I headed out down past the half dozen homes left at the edge of town and out onto the sea ice, ducking below the windshield as I accelerated out to the point. Skirting the shore as I neared the spot the Snow Buntings had been seen I crossed and recrossed small tidal cracks, around huge hummocks thrown up by the effects of the tides and ice on shallow boulders.

When I stopped I was just around the corner from town, but I might have been a hundred miles away. As the sound of the engine faded the silence closed in. Nearby in the cliffs a Raven sang (yes sang) and high over head a pair of them soared, wing tip to wing tip. But I searched and searched for the Snow Buntings. In vain.

Now I have no problem writing about the bird not seen, but this after all is 10,000 Birds and the readers expect more. So I restarted the Skidoo and headed further down the coast, along the 600 foot high St. George’s Society Cliffs, to the Gyrfalcon aerie.

One of the falcons was on a whitewashed perch, a little above the aerie, and shortly after the silence returned the other revealed itself by calling, hidden from view in the cave that makes their nest. I sat and watched the one for awhile, taking a few obligatory record shots. Ravens wheeled high above the cliff tops, a half dozen of them, separated in pairs, slicing across the deep blue of the Arctic sky.

Gyrfalcon at perch

After watching the Gyrfalcon for awhile, the silence punctuated only by the occasional moan and crack of the sea ice, stretched by the tide, and the soft low call of the bird at the aerie, I remembered to turn around. I scanned the frozen ocean, after all this is Polar Bear country. And while many people’s image of the bears have been softened by soft drink commercials and Disney films, they are an apex predator. Vigilance keeps one safe here.

When I returned my gaze to the cliffs the Gyrfalcon had moved off its perch. It took some searching to find it again, farther down the cliff. Beyond it a large rock tumbled down the face of the cliff, clacking as it fell, leaving a dust trail backlit by the Sun. This time of year rock falls are frequent, and as the cliffs were falling into shadow the temperature changes would pry more rocks from the cliff. As it neared the bottom it struck a ledge and was flung far out on to the ice, reaching farther than I was parked.
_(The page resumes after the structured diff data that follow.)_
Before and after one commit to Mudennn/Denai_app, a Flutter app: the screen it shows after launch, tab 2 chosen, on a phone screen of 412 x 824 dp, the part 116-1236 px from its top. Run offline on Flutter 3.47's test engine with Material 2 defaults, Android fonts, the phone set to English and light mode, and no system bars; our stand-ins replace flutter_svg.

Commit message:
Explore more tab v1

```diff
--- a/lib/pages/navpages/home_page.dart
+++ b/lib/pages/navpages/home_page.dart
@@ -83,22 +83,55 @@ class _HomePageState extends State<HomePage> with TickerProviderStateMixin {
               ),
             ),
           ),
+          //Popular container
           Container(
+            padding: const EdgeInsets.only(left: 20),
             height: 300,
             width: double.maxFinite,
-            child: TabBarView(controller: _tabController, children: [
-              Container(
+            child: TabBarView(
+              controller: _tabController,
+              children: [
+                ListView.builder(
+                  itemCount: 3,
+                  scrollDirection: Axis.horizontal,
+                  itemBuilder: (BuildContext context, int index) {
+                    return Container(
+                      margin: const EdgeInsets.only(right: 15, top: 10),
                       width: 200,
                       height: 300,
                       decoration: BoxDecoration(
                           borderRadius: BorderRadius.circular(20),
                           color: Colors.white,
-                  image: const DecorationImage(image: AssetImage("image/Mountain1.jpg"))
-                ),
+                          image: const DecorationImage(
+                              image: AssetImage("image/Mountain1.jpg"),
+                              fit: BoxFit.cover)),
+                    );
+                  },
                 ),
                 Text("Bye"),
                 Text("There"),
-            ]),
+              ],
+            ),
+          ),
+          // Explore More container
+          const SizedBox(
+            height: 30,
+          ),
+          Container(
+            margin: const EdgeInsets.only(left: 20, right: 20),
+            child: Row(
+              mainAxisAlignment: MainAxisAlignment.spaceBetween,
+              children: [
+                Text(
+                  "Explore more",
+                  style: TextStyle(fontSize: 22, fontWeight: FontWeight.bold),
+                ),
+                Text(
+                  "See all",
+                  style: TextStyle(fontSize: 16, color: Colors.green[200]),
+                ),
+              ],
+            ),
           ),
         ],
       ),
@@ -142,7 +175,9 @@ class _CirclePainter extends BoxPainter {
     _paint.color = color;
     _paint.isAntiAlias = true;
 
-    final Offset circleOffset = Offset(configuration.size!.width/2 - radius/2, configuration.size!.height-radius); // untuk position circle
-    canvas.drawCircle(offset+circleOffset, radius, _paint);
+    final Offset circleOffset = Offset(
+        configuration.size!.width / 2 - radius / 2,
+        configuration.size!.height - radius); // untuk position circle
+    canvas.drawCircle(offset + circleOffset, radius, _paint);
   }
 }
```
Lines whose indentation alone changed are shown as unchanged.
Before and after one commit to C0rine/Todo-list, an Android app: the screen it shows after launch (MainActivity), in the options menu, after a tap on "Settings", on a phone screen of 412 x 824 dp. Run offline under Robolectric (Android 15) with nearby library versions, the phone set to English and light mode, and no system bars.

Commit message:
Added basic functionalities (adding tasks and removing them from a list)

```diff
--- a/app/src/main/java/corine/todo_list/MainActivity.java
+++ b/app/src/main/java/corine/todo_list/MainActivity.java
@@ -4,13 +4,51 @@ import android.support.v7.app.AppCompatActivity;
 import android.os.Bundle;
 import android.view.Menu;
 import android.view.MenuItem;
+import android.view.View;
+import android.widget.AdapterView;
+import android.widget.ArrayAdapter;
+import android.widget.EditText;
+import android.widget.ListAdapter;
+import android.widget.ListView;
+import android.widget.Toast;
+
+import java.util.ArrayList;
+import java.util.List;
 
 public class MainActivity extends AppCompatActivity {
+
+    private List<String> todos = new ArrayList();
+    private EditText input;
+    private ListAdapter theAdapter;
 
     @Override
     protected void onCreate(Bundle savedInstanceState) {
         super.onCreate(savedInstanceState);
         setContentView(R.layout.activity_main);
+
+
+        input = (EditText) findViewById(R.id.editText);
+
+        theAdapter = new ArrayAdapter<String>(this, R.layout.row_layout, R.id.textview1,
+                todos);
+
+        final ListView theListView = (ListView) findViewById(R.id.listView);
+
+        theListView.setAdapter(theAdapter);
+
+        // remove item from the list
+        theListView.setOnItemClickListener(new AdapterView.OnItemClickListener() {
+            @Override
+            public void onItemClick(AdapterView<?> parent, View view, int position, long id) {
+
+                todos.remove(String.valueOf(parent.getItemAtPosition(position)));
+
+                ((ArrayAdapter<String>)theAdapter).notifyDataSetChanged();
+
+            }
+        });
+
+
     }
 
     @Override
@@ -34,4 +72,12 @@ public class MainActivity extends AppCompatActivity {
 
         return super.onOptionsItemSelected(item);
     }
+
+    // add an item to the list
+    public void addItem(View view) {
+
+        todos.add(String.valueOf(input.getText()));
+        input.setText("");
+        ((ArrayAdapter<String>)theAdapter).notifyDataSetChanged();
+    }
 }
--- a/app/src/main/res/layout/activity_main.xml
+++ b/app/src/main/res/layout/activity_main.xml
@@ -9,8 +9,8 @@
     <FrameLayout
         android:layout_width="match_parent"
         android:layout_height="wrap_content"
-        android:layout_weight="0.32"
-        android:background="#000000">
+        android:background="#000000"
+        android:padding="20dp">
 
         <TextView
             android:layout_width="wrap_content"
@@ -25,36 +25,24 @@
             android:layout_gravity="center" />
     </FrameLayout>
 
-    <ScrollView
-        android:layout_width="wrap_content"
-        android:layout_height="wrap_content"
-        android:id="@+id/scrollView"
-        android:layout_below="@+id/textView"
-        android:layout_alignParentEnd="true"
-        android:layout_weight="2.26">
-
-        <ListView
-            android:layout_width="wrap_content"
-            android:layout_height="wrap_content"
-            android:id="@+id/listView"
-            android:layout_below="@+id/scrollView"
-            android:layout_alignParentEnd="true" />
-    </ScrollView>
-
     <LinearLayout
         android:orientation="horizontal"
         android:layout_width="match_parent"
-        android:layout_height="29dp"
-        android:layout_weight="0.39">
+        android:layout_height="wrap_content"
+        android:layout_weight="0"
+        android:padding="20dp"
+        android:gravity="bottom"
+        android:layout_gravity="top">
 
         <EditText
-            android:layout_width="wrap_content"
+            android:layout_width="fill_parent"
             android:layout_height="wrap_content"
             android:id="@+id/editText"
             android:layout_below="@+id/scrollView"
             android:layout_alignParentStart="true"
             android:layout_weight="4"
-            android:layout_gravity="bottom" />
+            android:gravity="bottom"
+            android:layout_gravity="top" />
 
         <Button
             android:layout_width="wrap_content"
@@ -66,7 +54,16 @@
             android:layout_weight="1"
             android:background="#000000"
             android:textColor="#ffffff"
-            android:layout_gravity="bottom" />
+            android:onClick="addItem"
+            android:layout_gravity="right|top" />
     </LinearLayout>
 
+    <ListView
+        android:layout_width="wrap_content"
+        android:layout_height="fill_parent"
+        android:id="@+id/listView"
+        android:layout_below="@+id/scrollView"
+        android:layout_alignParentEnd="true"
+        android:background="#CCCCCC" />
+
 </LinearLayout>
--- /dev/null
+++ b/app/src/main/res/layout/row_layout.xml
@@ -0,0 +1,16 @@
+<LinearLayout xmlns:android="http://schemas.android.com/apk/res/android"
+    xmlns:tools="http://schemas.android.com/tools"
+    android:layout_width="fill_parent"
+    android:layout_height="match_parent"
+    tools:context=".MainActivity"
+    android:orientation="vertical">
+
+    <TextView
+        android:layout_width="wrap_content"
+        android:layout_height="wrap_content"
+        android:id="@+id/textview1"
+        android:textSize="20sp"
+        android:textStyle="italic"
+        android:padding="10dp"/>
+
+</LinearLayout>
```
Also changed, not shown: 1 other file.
I started the machine and turned back for home, strangely disappointed for having to settle for Gyrfalcon when I wanted Snow Buntings.

Further down the cliffs

As I rounded the corner and sped up, home in sight, I felt the stab of cold on my face. I put my hand to my cheek too late, another patch of frost bite to add to the collection. The small area of lost skin would be well worth the exhilaration of being out in the wild of the High Arctic.

Written by Clare K
Clare Kines is a retired Mountie and a failed businessman, which apparently qualifies him to be the Economic Development Officer for Arctic Bay Nunavut. Raised in Manitoba, Clare has lived in three provinces and two territories, managing to get kicked out of all them except this last one. So far. He has had a lifelong love of nature, never growing out a child’s curiosity. Given a Peterson’s guide by his grandfather, he made birds a big part of that love. He’s led tours to the high Arctic and Cuba, and writes probably the most northerly blog in the world, The House and other Arctic musings. He considers himself the luckiest man alive, having found great love twice in his life. His first wife, Janice, passed away in 1996. After moving north he met and fell for Leah. They have two fantastic children. He lives in an incredibly beautiful, magical part of the world - a place few people get to know.